noun, plural in·fer·nos.
Origin of inferno
Examples from the Web for inferno
You go right straight into the inferno, and when you get older, you pull back.
Their captivity was a pretty big story for a while, but then came September, and the inferno of Lower Manhattan.The Right Didn’t Mind When Bush Paid a Ransom to Terrorists|Michael Tomasky|June 10, 2014|DAILY BEAST
Now Paradise and the Inferno are understood philosophically as states of being, not places on a chart.
A sitcom conceived by, written by, and starring her understandably ignited an inferno of buzz.
Still, one can easily envision hordes clutching their dog-eared paperbacks of Inferno straining to find the flag.Dan Brown’s ‘Inferno’ Sparks Dante Fever in Florence|Barbie Latza Nadeau|May 30, 2013|DAILY BEAST
He had seen the gates of the Inferno, and was now snatched up to Paradise.The Price of Love|Arnold Bennett
See the "Inferno" of Dante, where this motto is inscribed over the entrance into the abodes of woe.The Works of William Cowper|William Cowper
Human endurance could not stand before this carnage, and the brave Missourians fled from the inferno.The Civil War Through the Camera|Henry W. (Henry William) Elson
In the Inferno she sees all the wicked vices in action, and in the Paradise the graces attending on their queen Sensibility.William Blake|Charles Gardner
We rested for a day there, and planned to make a journey of ten miles across country, to the falls of the Caldeirao do Inferno.The Sea and the Jungle|H. M. Tomlinson
British Dictionary definitions for inferno
noun plural -nos

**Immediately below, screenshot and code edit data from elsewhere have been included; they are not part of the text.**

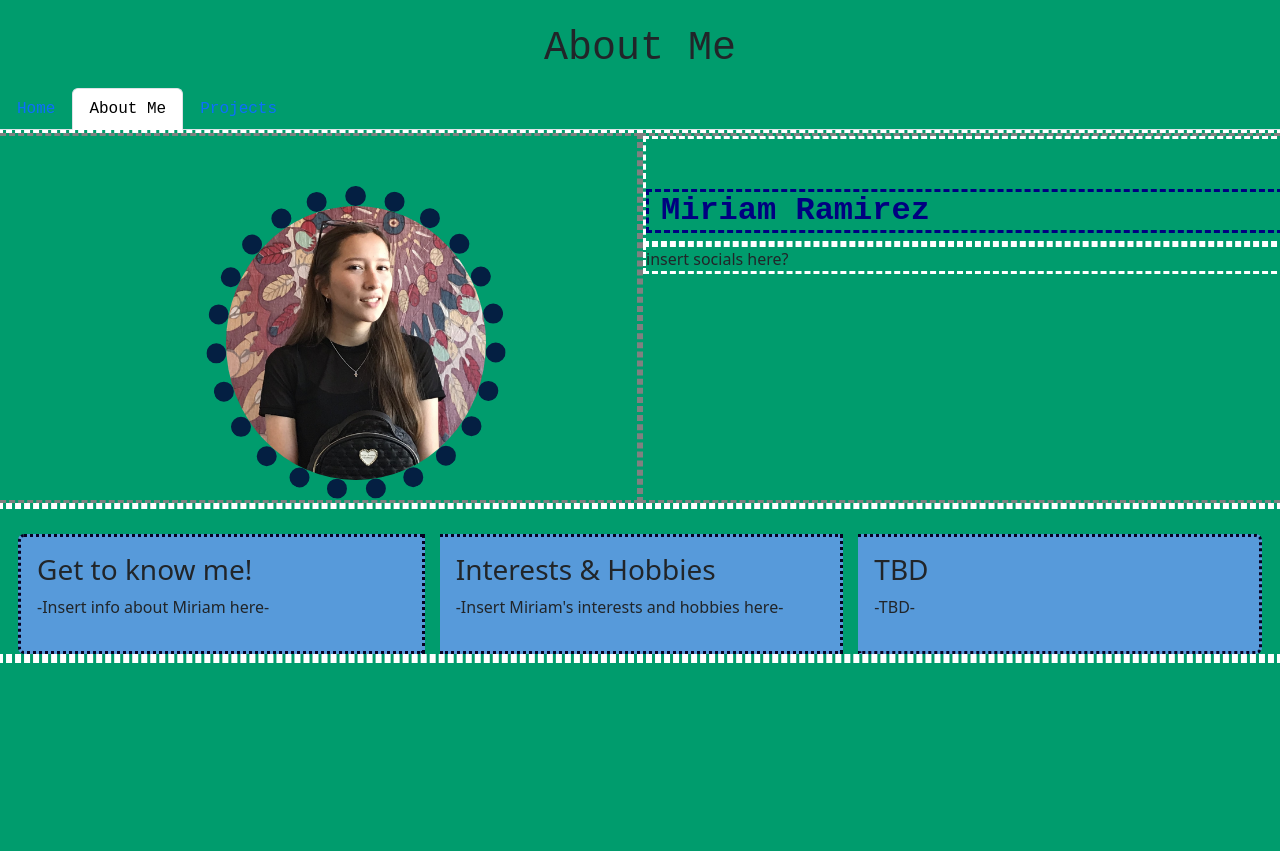
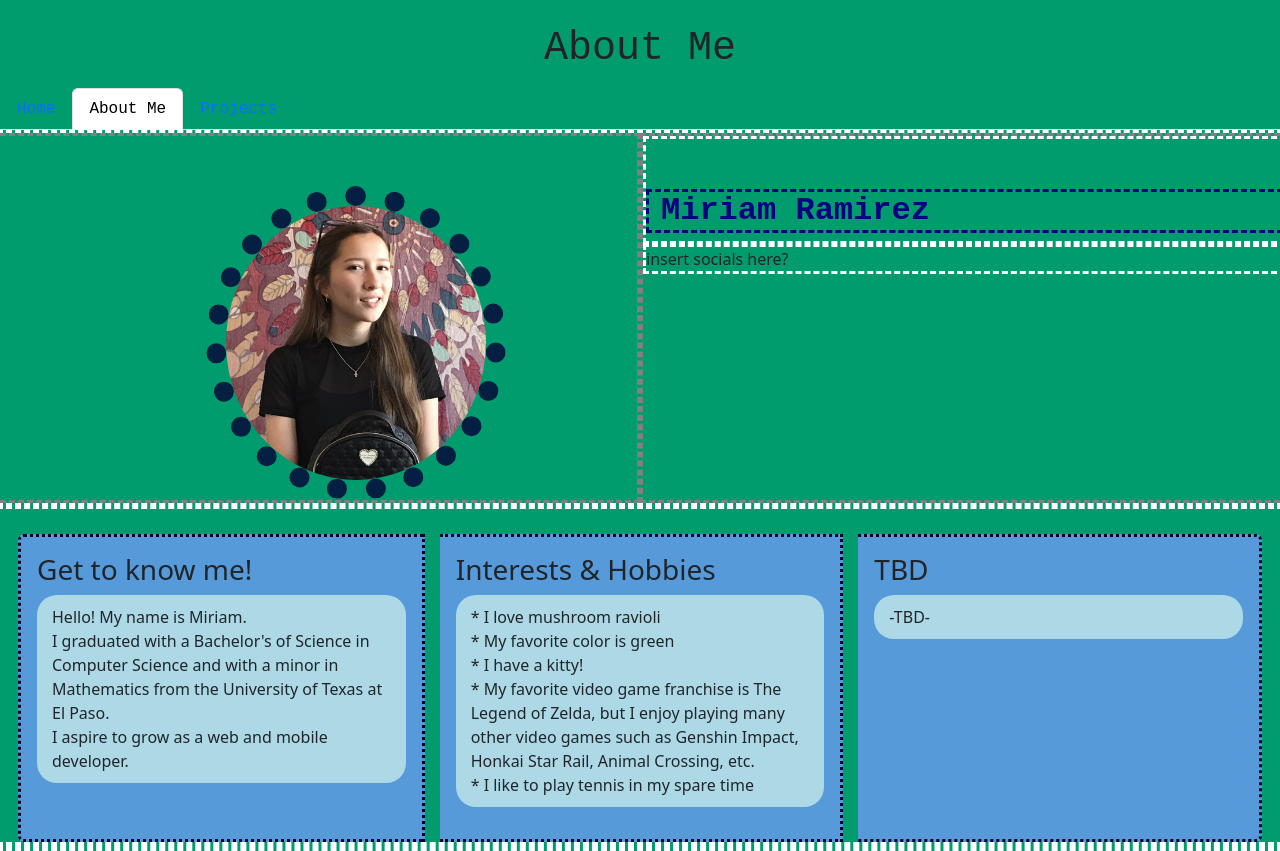
Before and after one commit to miriamrami/meow-port-app, a React (Create React App) app in the folder meow-port-app/: page /AboutMe.js in a window 1280 px wide. Before the commit the page ends 800 px from the top, so only its background shows below. Built offline with nearby package versions, Linux system fonts and the light colour scheme.

Commit message:
added padding, and text to p in AbtMe.js

```diff
--- a/meow-port-app/src/AboutMe.js
+++ b/meow-port-app/src/AboutMe.js
@@ -42,14 +42,28 @@ const AboutMe = () => {
 						{/*<img src="..." className="card-img" alt="cat"/>*/}
 						<div className="card-body">
 							<h3 className="card-name">Get to know me!</h3>
-							<p>-Insert info about Miriam here-</p>
+							<p>Hello! My name is Miriam. <br/> I graduated with a Bachelor's of Science in Computer Science and with a minor in Mathematics from the University of Texas at El Paso.<br/>
+							I aspire to grow as a web and mobile developer.
+							</p>
 						</div>
 					</div>
 					<div className="card">
 						{/*<img src="..." className="card-img" alt="cat"/>*/}
 						<div className="card-body">
 							<h3 className="card-name">Interests & Hobbies</h3>
-							<p>-Insert Miriam's interests and hobbies here-</p>
+							<p>
+							* I love mushroom ravioli<br/>
+							* My favorite color is green<br/>
+							* I have a kitty!<br/>
+							* My favorite video game franchise is The Legend of Zelda, but I enjoy playing many other video games such as Genshin Impact, Honkai Star Rail, Animal Crossing, etc.<br/>
+							* I like to play tennis in my spare time
+
+
+
+
+
+
+							</p>
 						</div>
 					</div>
 					<div className="card">
--- a/meow-port-app/src/cssFiles/AboutMe.css
+++ b/meow-port-app/src/cssFiles/AboutMe.css
@@ -46,6 +46,15 @@ img{
 
 }
 
+p{
+    padding-top: 10px;
+    padding-left: 15px;
+    padding-right: 15px;
+    padding-bottom: 10px;
+    background-color: lightblue;
+    border-radius: 20px;
+}
+
 /*EDIT AS PROJECT ADVANCES - USING FOR VISUAL REFERENCE*/
 .row{
     border-style: dashed;
```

Word Origin for inferno
Word Origin and History for inferno
1834, from Italian inferno, from Latin infernus (see infernal).